What you will do: All of the listing should be output exactly, apart from the pictures.

Information supplied:
BEGIN

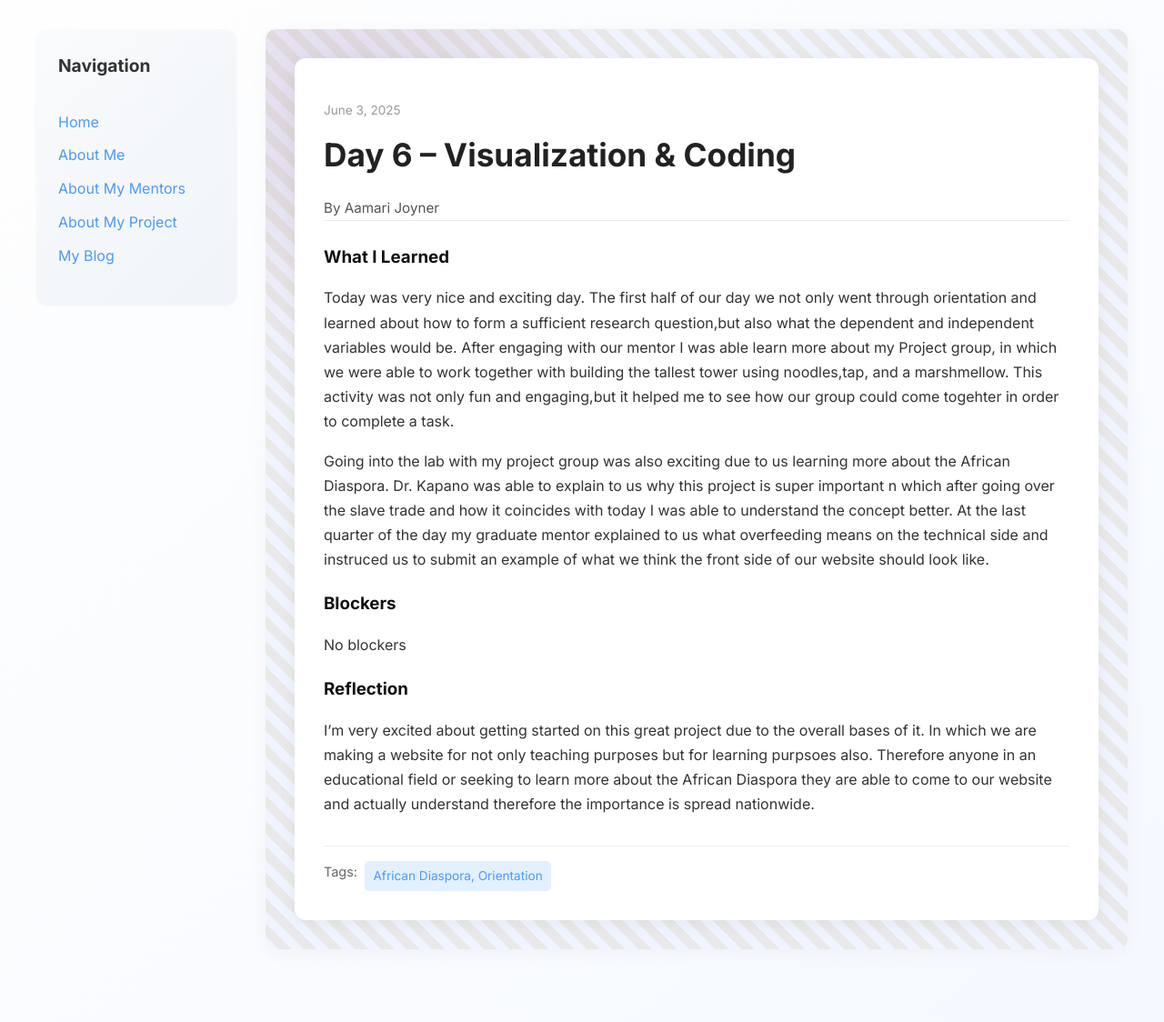
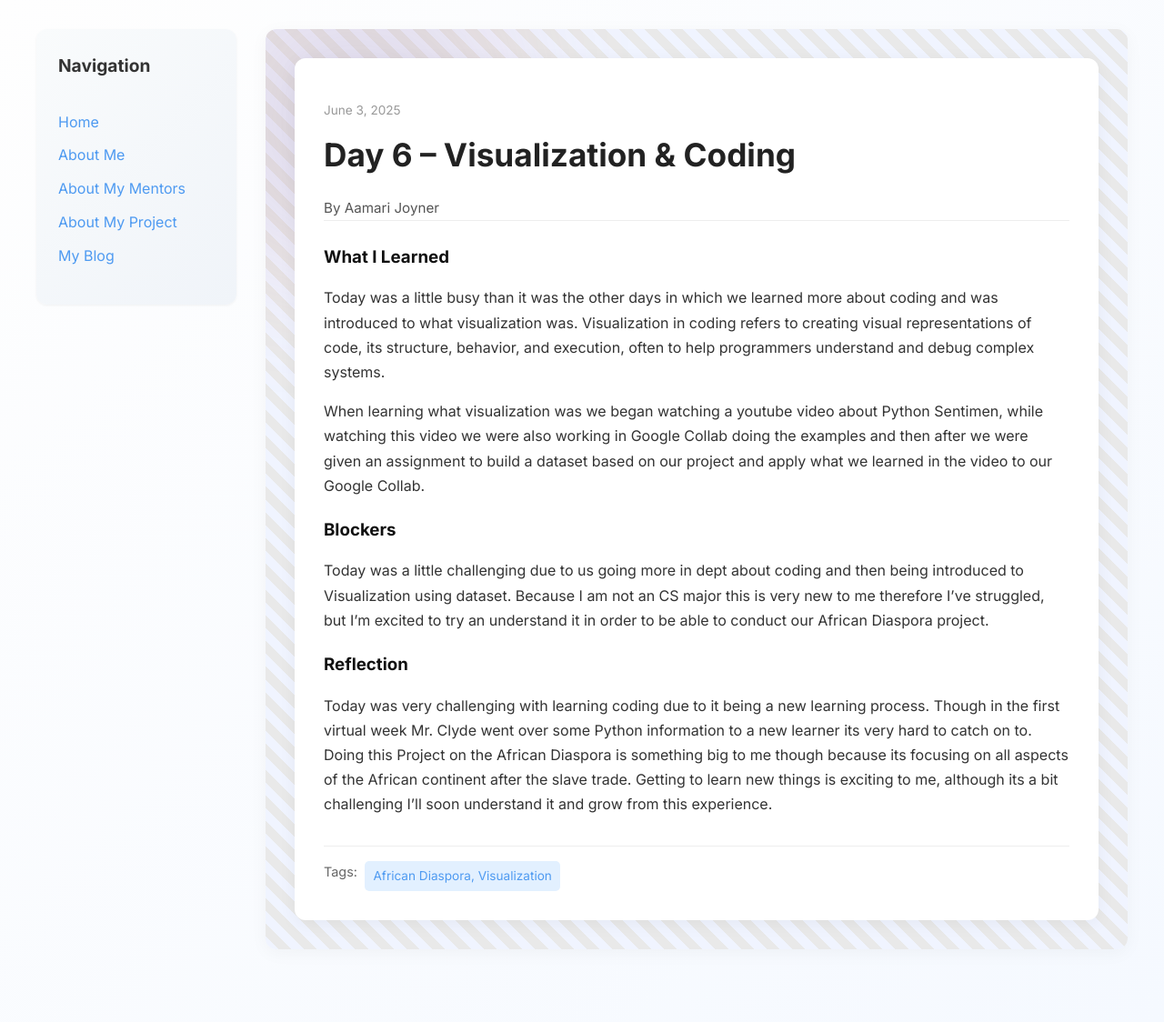
Before and after one commit to AamariJoyner/AamariJoyner.github.io, a Jekyll site: the page built from _posts/2025-05-06-day-6.md, in a window 1280 px wide. Shown: the whole page at 91% size. Built offline with Jekyll 4.4.1, drawn with Linux system fonts in a browser that asks for light colours.

Commit message:
Update 2025-05-06-day-6.md

```diff
--- a/_posts/2025-05-06-day-6.md
+++ b/_posts/2025-05-06-day-6.md
@@ -4,15 +4,15 @@ title: "Day 6 – Visualization & Coding"
 date: 2025-06-03
 author: Aamari Joyner
 permalink: /day6.html
-tags: ["African Diaspora, Orientation"]
+tags: ["African Diaspora, Visualization"]
 
 what_i_learned: |
-  Today was very nice and exciting day. The first half of our day we not only went through orientation and learned about how to form a sufficient research question,but also what the dependent and independent variables would be. After engaging with our mentor I was able learn more about my Project group, in which we were able to work together with building the tallest tower using noodles,tap, and a marshmellow. This activity was not only fun and engaging,but it helped me to see how our group could come togehter in order to complete a task.
+  Today was a little busy than it was the other days in which we learned more about coding and was introduced to what visualization was. Visualization in coding refers to creating visual representations of code, its structure, behavior, and execution, often to help programmers understand and debug complex systems.
 
-  Going into the lab with my project group was also exciting due to us learning more about the African Diaspora. Dr. Kapano was able to explain to us why this project is super important n which after going over the slave trade and how it coincides with today I was able to understand the concept better. At the last quarter of the day my graduate mentor explained to us what overfeeding means on the technical side and instruced us to submit an example of what we think the front side of our website should look like.
+  When learning what visualization was we began watching a youtube video about Python Sentimen, while watching this video we were also working in Google Collab doing the examples and then after we were given an assignment to build a dataset based on our project and apply what we learned in the video to our Google Collab.
 blockers: |
-  No blockers
+  Today was a little challenging due to us going more in dept about coding and then being introduced to Visualization using dataset. Because I am not an CS major this is very new to me therefore I've struggled, but I'm excited to try an understand it in order to be able to conduct our African Diaspora project.
 
 reflection: |
- I'm very excited about getting started on this great project due to the overall bases of it. In which we are making a website for not only teaching purposes but for learning purpsoes also. Therefore anyone in an educational field or seeking to learn more about the African Diaspora they are able to come to our website and actually understand therefore the importance is spread nationwide.
+ Today was very challenging with learning coding due to it being a new learning process. Though in the first virtual week Mr. Clyde went over some Python information to a new learner its very hard to catch on to. Doing this Project on the African Diaspora is something big to me though because its focusing on all aspects of the African continent after the slave trade. Getting to learn new things is exciting to me, although its a bit challenging I'll soon understand it and grow from this experience.
 ---
```
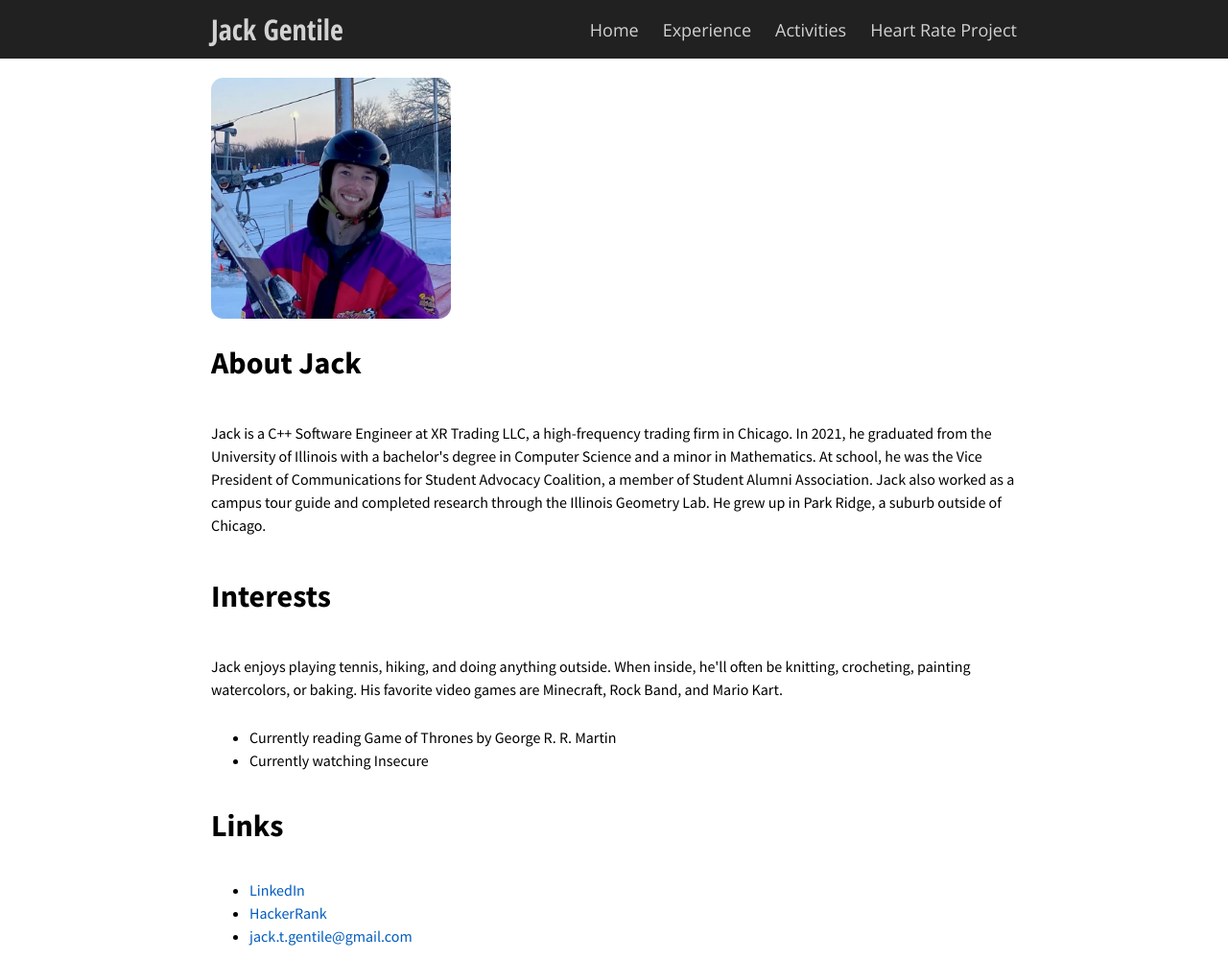
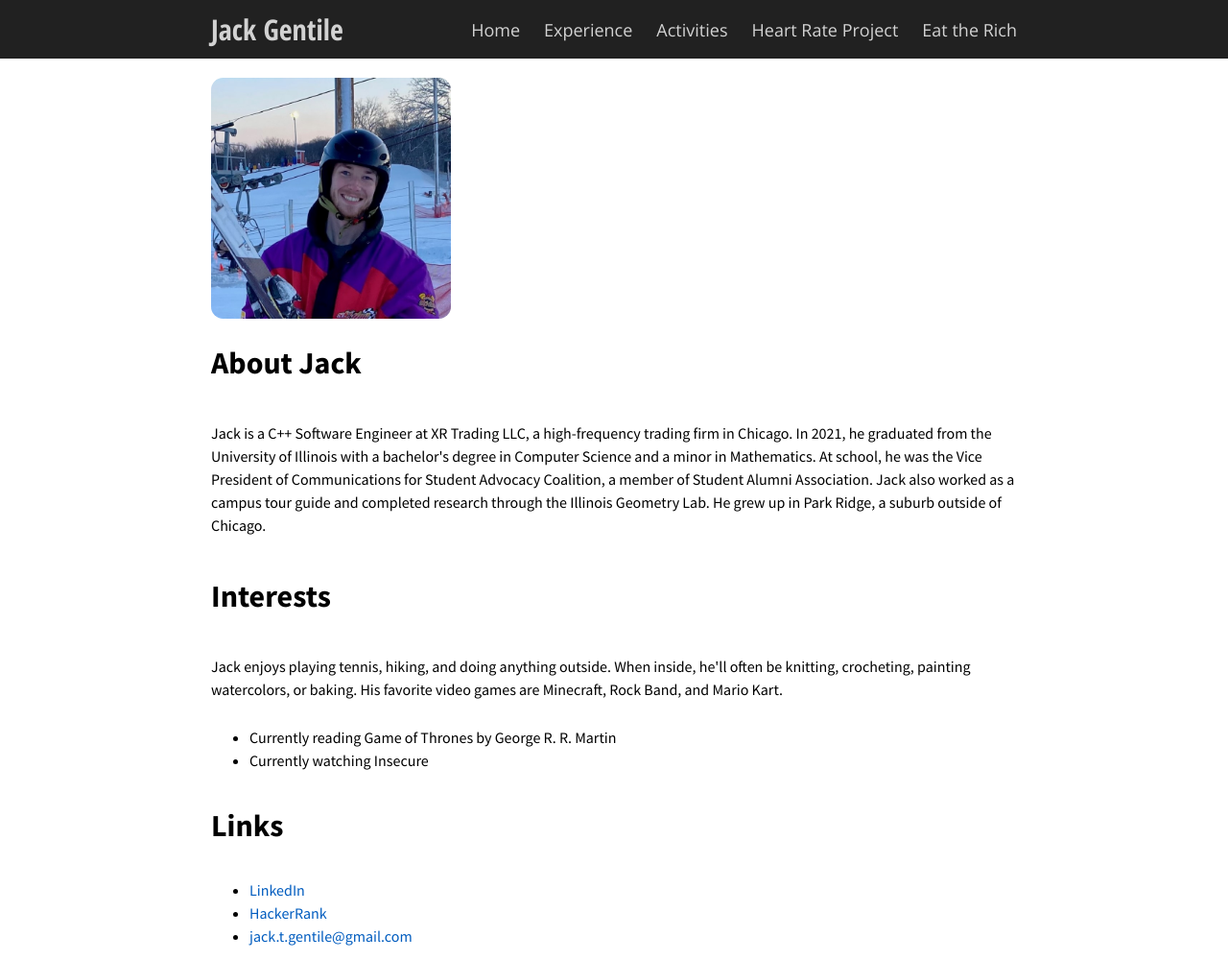
Before and after one commit to jacktgentile/jacktgentile.github.io, a plain HTML site: page index.html in a window 1280 px wide. Shown: the whole page at 96% size. Drawn offline with nearby package versions, Linux system fonts and the light colour scheme.

Commit message:
add EatTheRich to menu bar

```diff
--- a/menu.html
+++ b/menu.html
@@ -11,6 +11,7 @@
       <a href="experience.html">Experience</a>
       <a href="activities.html">Activities</a>
       <a href="https://github.com/jacktgentile/heartrate" target="_blank">Heart Rate Project</a>
+      <a href="EatTheRich/index.html">Eat the Rich</a>
     </div>
   </div>
 </div>
```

END

Finished exercise:
Before and after one commit to AamariJoyner/AamariJoyner.github.io, a Jekyll site: the page built from _posts/2025-05-06-day-6.md, in a window 1280 px wide. Shown: the whole page at 91% size. Built offline with Jekyll 4.4.1, drawn with Linux system fonts in a browser that asks for light colours.

Commit message:
Update 2025-05-06-day-6.md

```diff
--- a/_posts/2025-05-06-day-6.md
+++ b/_posts/2025-05-06-day-6.md
@@ -4,15 +4,15 @@ title: "Day 6 – Visualization & Coding"
 date: 2025-06-03
 author: Aamari Joyner
 permalink: /day6.html
-tags: ["African Diaspora, Orientation"]
+tags: ["African Diaspora, Visualization"]
 
 what_i_learned: |
-  Today was very nice and exciting day. The first half of our day we not only went through orientation and learned about how to form a sufficient research question,but also what the dependent and independent variables would be. After engaging with our mentor I was able learn more about my Project group, in which we were able to work together with building the tallest tower using noodles,tap, and a marshmellow. This activity was not only fun and engaging,but it helped me to see how our group could come togehter in order to complete a task.
+  Today was a little busy than it was the other days in which we learned more about coding and was introduced to what visualization was. Visualization in coding refers to creating visual representations of code, its structure, behavior, and execution, often to help programmers understand and debug complex systems.
 
-  Going into the lab with my project group was also exciting due to us learning more about the African Diaspora. Dr. Kapano was able to explain to us why this project is super important n which after going over the slave trade and how it coincides with today I was able to understand the concept better. At the last quarter of the day my graduate mentor explained to us what overfeeding means on the technical side and instruced us to submit an example of what we think the front side of our website should look like.
+  When learning what visualization was we began watching a youtube video about Python Sentimen, while watching this video we were also working in Google Collab doing the examples and then after we were given an assignment to build a dataset based on our project and apply what we learned in the video to our Google Collab.
 blockers: |
-  No blockers
+  Today was a little challenging due to us going more in dept about coding and then being introduced to Visualization using dataset. Because I am not an CS major this is very new to me therefore I've struggled, but I'm excited to try an understand it in order to be able to conduct our African Diaspora project.
 
 reflection: |
- I'm very excited about getting started on this great project due to the overall bases of it. In which we are making a website for not only teaching purposes but for learning purpsoes also. Therefore anyone in an educational field or seeking to learn more about the African Diaspora they are able to come to our website and actually understand therefore the importance is spread nationwide.
+ Today was very challenging with learning coding due to it being a new learning process. Though in the first virtual week Mr. Clyde went over some Python information to a new learner its very hard to catch on to. Doing this Project on the African Diaspora is something big to me though because its focusing on all aspects of the African continent after the slave trade. Getting to learn new things is exciting to me, although its a bit challenging I'll soon understand it and grow from this experience.
 ---
```
Before and after one commit to jacktgentile/jacktgentile.github.io, a plain HTML site: page index.html in a window 1280 px wide. Shown: the whole page at 96% size. Drawn offline with nearby package versions, Linux system fonts and the light colour scheme.

Commit message:
add EatTheRich to menu bar

```diff
--- a/menu.html
+++ b/menu.html
@@ -11,6 +11,7 @@
       <a href="experience.html">Experience</a>
       <a href="activities.html">Activities</a>
       <a href="https://github.com/jacktgentile/heartrate" target="_blank">Heart Rate Project</a>
+      <a href="EatTheRich/index.html">Eat the Rich</a>
     </div>
   </div>
 </div>
```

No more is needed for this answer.